Omit every picture. Return all other data as it stands.

START RECORDS FOR THE TASK

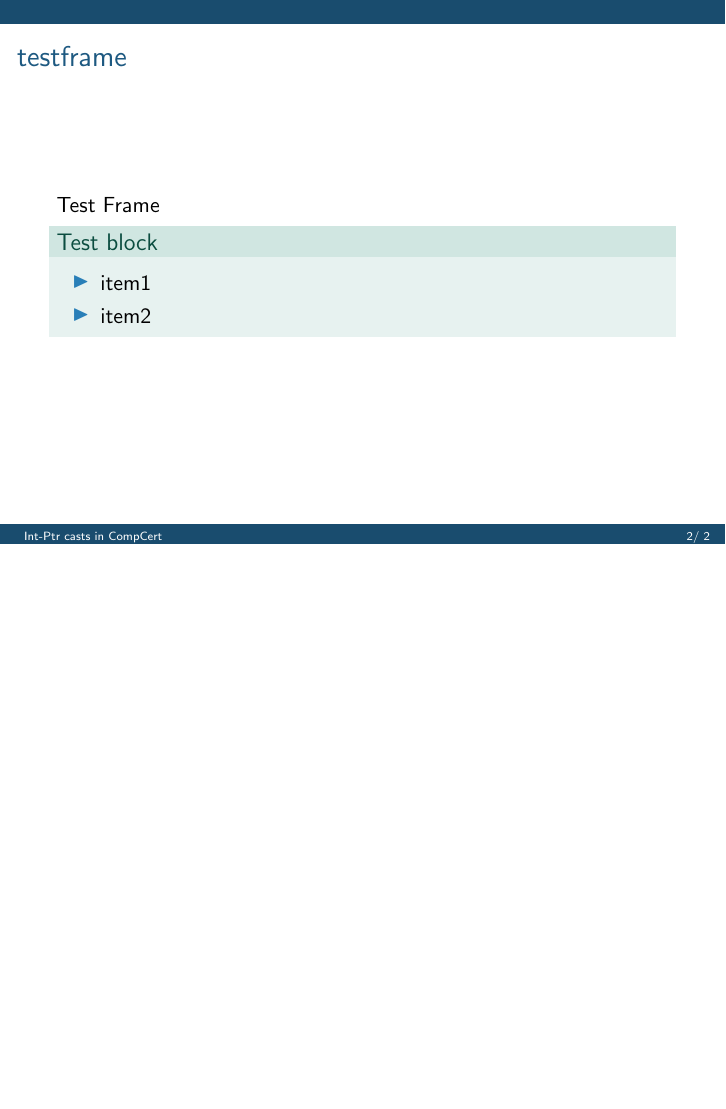
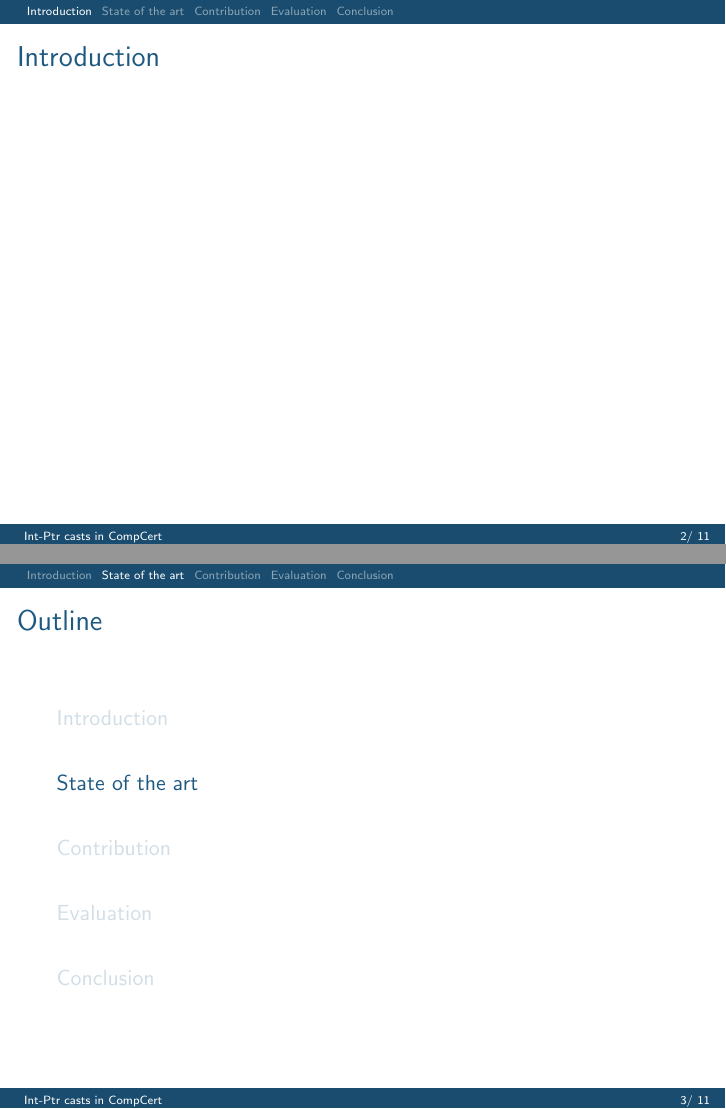
Before and after one commit to Aurele-Barriere/intptr_cast, LaTeX slides (presentation/pres.tex, which reads presentation/intro.tex, presentation/models.tex, presentation/style.tex): page 2 of 2 before the commit and pages 2 and 3 of 11 after it, the two joined at a grey line, the shorter picture padded with empty space. Compiled offline with pdfLaTeX.

Commit message:
presentation organization

```diff
--- /dev/null
+++ b/presentation/intro.tex
@@ -0,0 +1,3 @@
+\begin{frame}{\secname}
+
+\end{frame}
--- /dev/null
+++ b/presentation/models.tex
@@ -0,0 +1,3 @@
+\begin{frame}{Memory models}
+
+\end{frame}
--- a/presentation/pres.tex
+++ b/presentation/pres.tex
@@ -50,14 +50,29 @@
   \titlepage%
 \end{frame}
 
-\begin{frame}{testframe}
-  Test Frame
-  \begin{block}{Test block}
-    \begin{itemize}
-    \item item1
-    \item item2
-    \end{itemize}
-  \end{block}
-\end{frame}
+\def\outline{
+  \begin{frame}
+    \frametitle{Outline}
+    \tableofcontents[currentsection]
+  \end{frame}
+}
+
+\section{Introduction}
+\input{intro.tex}
+
+\section{State of the art}
+\outline
+\input{models.tex}
+
+\section{Contribution}
+\outline
+\input{contrib.tex}
+
+\section{Evaluation}
+\outline
+\input{eval.tex}
+
+\section{Conclusion}
+\input{conclusion.tex}
 
 \end{document}
--- a/presentation/style.tex
+++ b/presentation/style.tex
@@ -65,14 +65,15 @@
     {\footnotesize
     \begin{minipage}[t]{0.4\textwidth}
     \begin{flushleft}
-    {\it \color{darkCyan}Authors:}\\
+    {\it \color{darkCyan}Author:}\\
     \color{darkBlue}Aur\`ele \textsc{Barri\`ere}
     \end{flushleft}
     \end{minipage}
     \begin{minipage}[t]{0.4\textwidth}
     \begin{flushright}
-    {\it \color{darkCyan}Supervisor:}\\
-    \color{darkBlue} \textsc{}
+    {\it \color{darkCyan}Supervisors:}\\
+    \color{darkBlue}Prof. Chung-Kil \textsc{Hur}\\
+    \color{darkBlue}Jeehoon \textsc{Kang}
     \end{flushright}
     \end{minipage}\\
     }
```
Also changed, not shown: presentation/conclusion.tex (added, +3 -0 lines), presentation/contrib.tex (added, +14 -0 lines), presentation/eval.tex (added, +3 -0 lines), presentation/Makefile, 1 other file.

END RECORDS FOR THE TASK

▸ **YOUR RESPONSE**:
Before and after one commit to Aurele-Barriere/intptr_cast, LaTeX slides (presentation/pres.tex, which reads presentation/intro.tex, presentation/models.tex, presentation/style.tex): page 2 of 2 before the commit and pages 2 and 3 of 11 after it, the two joined at a grey line, the shorter picture padded with empty space. Compiled offline with pdfLaTeX.

Commit message:
presentation organization

```diff
--- /dev/null
+++ b/presentation/intro.tex
@@ -0,0 +1,3 @@
+\begin{frame}{\secname}
+
+\end{frame}
--- /dev/null
+++ b/presentation/models.tex
@@ -0,0 +1,3 @@
+\begin{frame}{Memory models}
+
+\end{frame}
--- a/presentation/pres.tex
+++ b/presentation/pres.tex
@@ -50,14 +50,29 @@
   \titlepage%
 \end{frame}
 
-\begin{frame}{testframe}
-  Test Frame
-  \begin{block}{Test block}
-    \begin{itemize}
-    \item item1
-    \item item2
-    \end{itemize}
-  \end{block}
-\end{frame}
+\def\outline{
+  \begin{frame}
+    \frametitle{Outline}
+    \tableofcontents[currentsection]
+  \end{frame}
+}
+
+\section{Introduction}
+\input{intro.tex}
+
+\section{State of the art}
+\outline
+\input{models.tex}
+
+\section{Contribution}
+\outline
+\input{contrib.tex}
+
+\section{Evaluation}
+\outline
+\input{eval.tex}
+
+\section{Conclusion}
+\input{conclusion.tex}
 
 \end{document}
--- a/presentation/style.tex
+++ b/presentation/style.tex
@@ -65,14 +65,15 @@
     {\footnotesize
     \begin{minipage}[t]{0.4\textwidth}
     \begin{flushleft}
-    {\it \color{darkCyan}Authors:}\\
+    {\it \color{darkCyan}Author:}\\
     \color{darkBlue}Aur\`ele \textsc{Barri\`ere}
     \end{flushleft}
     \end{minipage}
     \begin{minipage}[t]{0.4\textwidth}
     \begin{flushright}
-    {\it \color{darkCyan}Supervisor:}\\
-    \color{darkBlue} \textsc{}
+    {\it \color{darkCyan}Supervisors:}\\
+    \color{darkBlue}Prof. Chung-Kil \textsc{Hur}\\
+    \color{darkBlue}Jeehoon \textsc{Kang}
     \end{flushright}
     \end{minipage}\\
     }
```
Also changed, not shown: presentation/conclusion.tex (added, +3 -0 lines), presentation/contrib.tex (added, +14 -0 lines), presentation/eval.tex (added, +3 -0 lines), presentation/Makefile, 1 other file.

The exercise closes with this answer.